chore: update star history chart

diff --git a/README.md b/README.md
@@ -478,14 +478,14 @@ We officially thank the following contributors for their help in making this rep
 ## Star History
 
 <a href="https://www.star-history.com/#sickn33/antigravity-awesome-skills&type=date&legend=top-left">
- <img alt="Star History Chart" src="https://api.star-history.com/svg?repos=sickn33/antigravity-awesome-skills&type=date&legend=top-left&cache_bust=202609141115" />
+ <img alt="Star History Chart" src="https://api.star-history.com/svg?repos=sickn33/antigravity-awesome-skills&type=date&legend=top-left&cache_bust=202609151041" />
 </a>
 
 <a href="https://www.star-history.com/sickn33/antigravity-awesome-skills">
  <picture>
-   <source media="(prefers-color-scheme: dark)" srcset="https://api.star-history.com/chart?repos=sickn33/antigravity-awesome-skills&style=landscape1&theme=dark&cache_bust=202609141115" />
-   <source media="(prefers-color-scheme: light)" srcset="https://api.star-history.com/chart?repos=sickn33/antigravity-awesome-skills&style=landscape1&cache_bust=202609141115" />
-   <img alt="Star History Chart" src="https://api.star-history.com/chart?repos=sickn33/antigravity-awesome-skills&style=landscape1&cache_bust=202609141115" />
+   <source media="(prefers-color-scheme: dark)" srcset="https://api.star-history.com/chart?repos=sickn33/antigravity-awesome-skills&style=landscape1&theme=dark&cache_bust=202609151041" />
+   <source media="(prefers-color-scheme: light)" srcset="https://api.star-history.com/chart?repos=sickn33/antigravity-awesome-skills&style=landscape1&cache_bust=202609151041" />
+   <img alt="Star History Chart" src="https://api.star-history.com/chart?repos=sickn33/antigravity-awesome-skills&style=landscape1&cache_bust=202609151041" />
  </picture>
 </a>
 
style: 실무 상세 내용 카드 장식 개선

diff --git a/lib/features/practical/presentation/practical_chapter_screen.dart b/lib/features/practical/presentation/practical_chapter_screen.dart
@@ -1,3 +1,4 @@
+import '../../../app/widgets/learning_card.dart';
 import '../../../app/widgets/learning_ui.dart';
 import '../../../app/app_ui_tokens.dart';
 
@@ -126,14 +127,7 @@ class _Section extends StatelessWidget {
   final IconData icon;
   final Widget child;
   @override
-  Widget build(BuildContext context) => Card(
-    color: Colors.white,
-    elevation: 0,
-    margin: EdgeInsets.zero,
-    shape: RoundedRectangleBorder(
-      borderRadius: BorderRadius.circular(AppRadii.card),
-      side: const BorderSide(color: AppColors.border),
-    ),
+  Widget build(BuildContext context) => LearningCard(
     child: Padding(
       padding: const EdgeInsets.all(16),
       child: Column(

|---|

WHAT THE EXERCISE ASKS: Line by line, repeat everything in the records verbatim.

SOLUTION FOR THIS TASK:
chore: update star history chart

diff --git a/README.md b/README.md
@@ -478,14 +478,14 @@ We officially thank the following contributors for their help in making this rep
 ## Star History
 
 <a href="https://www.star-history.com/#sickn33/antigravity-awesome-skills&type=date&legend=top-left">
- <img alt="Star History Chart" src="https://api.star-history.com/svg?repos=sickn33/antigravity-awesome-skills&type=date&legend=top-left&cache_bust=202609141115" />
+ <img alt="Star History Chart" src="https://api.star-history.com/svg?repos=sickn33/antigravity-awesome-skills&type=date&legend=top-left&cache_bust=202609151041" />
 </a>
 
 <a href="https://www.star-history.com/sickn33/antigravity-awesome-skills">
  <picture>
-   <source media="(prefers-color-scheme: dark)" srcset="https://api.star-history.com/chart?repos=sickn33/antigravity-awesome-skills&style=landscape1&theme=dark&cache_bust=202609141115" />
-   <source media="(prefers-color-scheme: light)" srcset="https://api.star-history.com/chart?repos=sickn33/antigravity-awesome-skills&style=landscape1&cache_bust=202609141115" />
-   <img alt="Star History Chart" src="https://api.star-history.com/chart?repos=sickn33/antigravity-awesome-skills&style=landscape1&cache_bust=202609141115" />
+   <source media="(prefers-color-scheme: dark)" srcset="https://api.star-history.com/chart?repos=sickn33/antigravity-awesome-skills&style=landscape1&theme=dark&cache_bust=202609151041" />
+   <source media="(prefers-color-scheme: light)" srcset="https://api.star-history.com/chart?repos=sickn33/antigravity-awesome-skills&style=landscape1&cache_bust=202609151041" />
+   <img alt="Star History Chart" src="https://api.star-history.com/chart?repos=sickn33/antigravity-awesome-skills&style=landscape1&cache_bust=202609151041" />
  </picture>
 </a>
 
style: 실무 상세 내용 카드 장식 개선

diff --git a/lib/features/practical/presentation/practical_chapter_screen.dart b/lib/features/practical/presentation/practical_chapter_screen.dart
@@ -1,3 +1,4 @@
+import '../../../app/widgets/learning_card.dart';
 import '../../../app/widgets/learning_ui.dart';
 import '../../../app/app_ui_tokens.dart';
 
@@ -126,14 +127,7 @@ class _Section extends StatelessWidget {
   final IconData icon;
   final Widget child;
   @override
-  Widget build(BuildContext context) => Card(
-    color: Colors.white,
-    elevation: 0,
-    margin: EdgeInsets.zero,
-    shape: RoundedRectangleBorder(
-      borderRadius: BorderRadius.circular(AppRadii.card),
-      side: const BorderSide(color: AppColors.border),
-    ),
+  Widget build(BuildContext context) => LearningCard(
     child: Padding(
       padding: const EdgeInsets.all(16),
       child: Column(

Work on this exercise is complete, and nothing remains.